The menu at the Writers’ Club and Wine Bar invited us to
“make yourself at home in our reading corner or TV lounge”, but we settled
into a nice sidewalk table for a leisurely evening of homemade Thai food and
cold drinks. We had come on a Monday evening, sure to be a sparse crowd so we
would have plenty of opportunity to spend time with the owner and his wife,
Robert and Tong Tilley. We were wrong. No sooner had we picked our table than
the entire place was full. Families and singles, couples and a group of friends
all sat and enjoyed the mild weather, cold drinks and good Thai food.
The Writers Club and Wine Bar became the city’s favorite
spot for journalists and other writers almost as soon as it opened its doors in
2003. Owner Robert Tilley, a veteran of the London Telegraph and the Sunday
Telegraph, remains involved in journalistic pursuits and is currently working
hard as an editor.

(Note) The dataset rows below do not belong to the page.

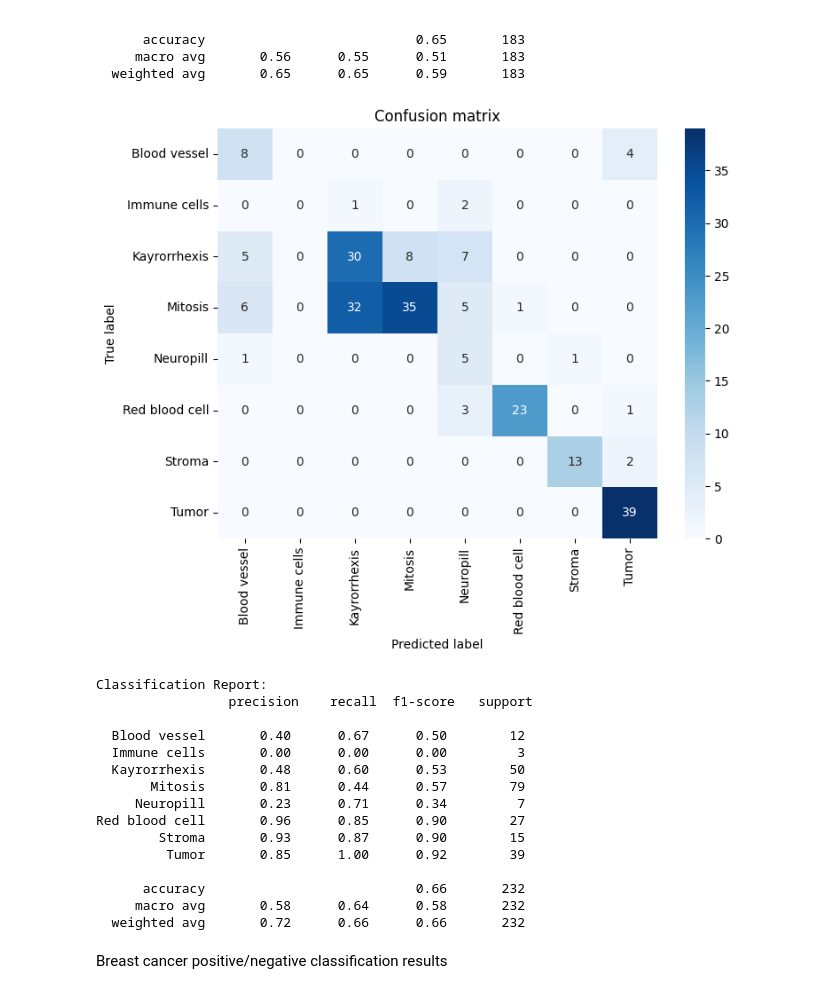
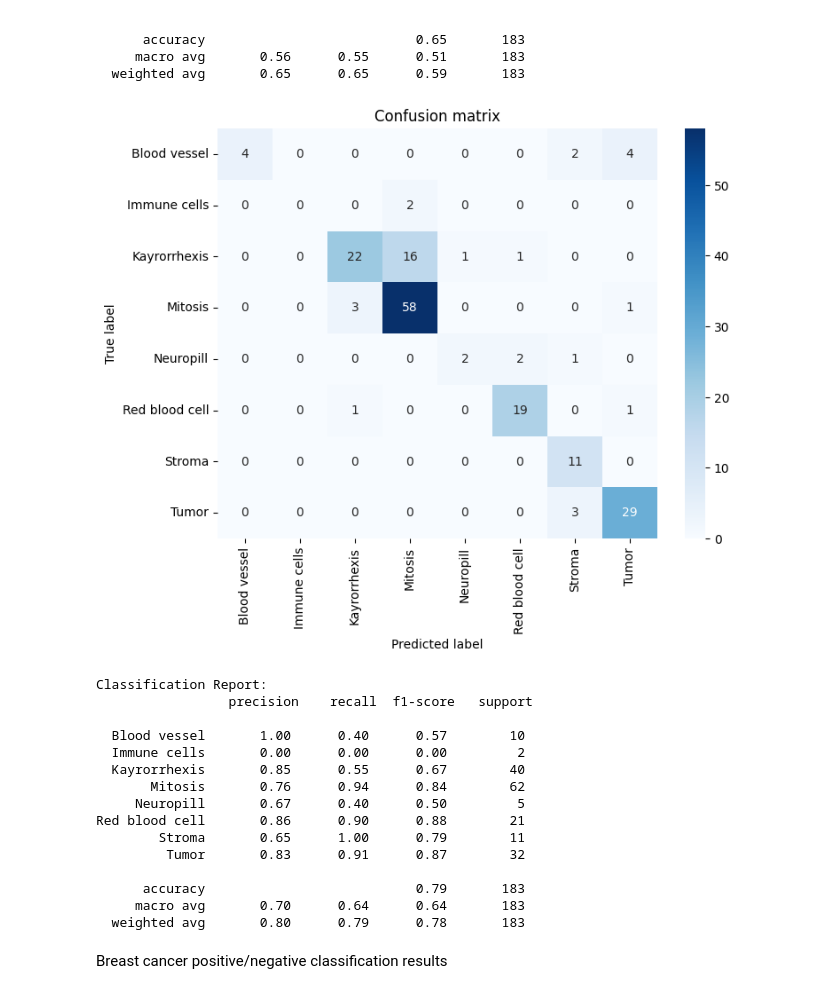
Before and after one commit to mansoorbalouch/WSI_Breast_Cancer_Classification, a Jupyter notebook: test_models.ipynb, the cells around one changed output. Saved outputs shown, nothing was run; the diff lists cells and outputs as text; code cells hidden in the pictures.

```diff
--- a/test_models.ipynb
+++ b/test_models.ipynb
@@ -144,28 +144,28 @@ Red blood cell       1.00      0.71      0.83        21
 # %%
 ##################### ResNet ##########################
 target_classes = ['Blood vessel', 'Immune cells', 'Kayrorrhexis', "Mitosis", "Neuropill", "Red blood cell", "Stroma", "Tumor"]
 # target_classes = ['Kayrorrhexis', "Mitosis", "Red blood cell", "Stroma", "Tumor"]
 
-true_labels, predictions = load_and_evaluate_model(f"{weights_dir}/{cell_multi_class_models_filenames["ResNet50"]}",
+true_labels, predictions = load_and_evaluate_model(f"{weights_dir}/{cell_multi_class_models_filenames["resnet"]}",
                                                     cell_multi_class_dir, "resnet50", num_classes=len(target_classes))
 show_classification_results(true_labels, predictions, target_classes)
 # %% [output]
-[figure, old version]
+[figure, new version]
 Classification Report:
                  precision    recall  f1-score   support
 
-  Blood vessel       0.40      0.67      0.50        12
-  Immune cells       0.00      0.00      0.00         3
-  Kayrorrhexis       0.48      0.60      0.53        50
-       Mitosis       0.81      0.44      0.57        79
-     Neuropill       0.23      0.71      0.34         7
-Red blood cell       0.96      0.85      0.90        27
-        Stroma       0.93      0.87      0.90        15
-         Tumor       0.85      1.00      0.92        39
+  Blood vessel       1.00      0.40      0.57        10
+  Immune cells       0.00      0.00      0.00         2
+  Kayrorrhexis       0.85      0.55      0.67        40
+       Mitosis       0.76      0.94      0.84        62
+     Neuropill       0.67      0.40      0.50         5
+Red blood cell       0.86      0.90      0.88        21
+        Stroma       0.65      1.00      0.79        11
+         Tumor       0.83      0.91      0.87        32
 
-      accuracy                           0.66       232
-     macro avg       0.58      0.64      0.58       232
-  weighted avg       0.72      0.66      0.66       232
+      accuracy                           0.79       183
+     macro avg       0.70      0.64      0.64       183
+  weighted avg       0.80      0.79      0.78       183
 # %% [markdown]
 Breast cancer positive/negative classification results
 # %%
```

There are newspapers and magazines in the reading corner.
Reference books and other works are also there, and you are encouraged to borrow
what interests you. Local writers wander in. Reinhard Hohler and Bertil Lintner
exchange ideas and information near the library with Robert and others. Friday
evenings, writers from as far away as the Big Mango come in for a glass of wine
and a bit of networking. And Wednesday nights bring special meetings of
But don’t think you have to be a writer to enjoy an evening
at the Writers Club. Just come prepared for a relaxing evening, no rushed meals
or “fast food” here. Indeed, an insert in the menu points out that fresh
food, prepared to order, takes a little more time and is well worth the effort.
And, unlike the unenviable franchised food that we think of as fast, the chips
are prepared from fresh potatoes and do not come frozen in a bag from the
Although the Writers Club offers a wide range of western
food, we decided to try the Thai selections. We started our meal with fresh
spring rolls, which were served crisp and light, just right for dipping into the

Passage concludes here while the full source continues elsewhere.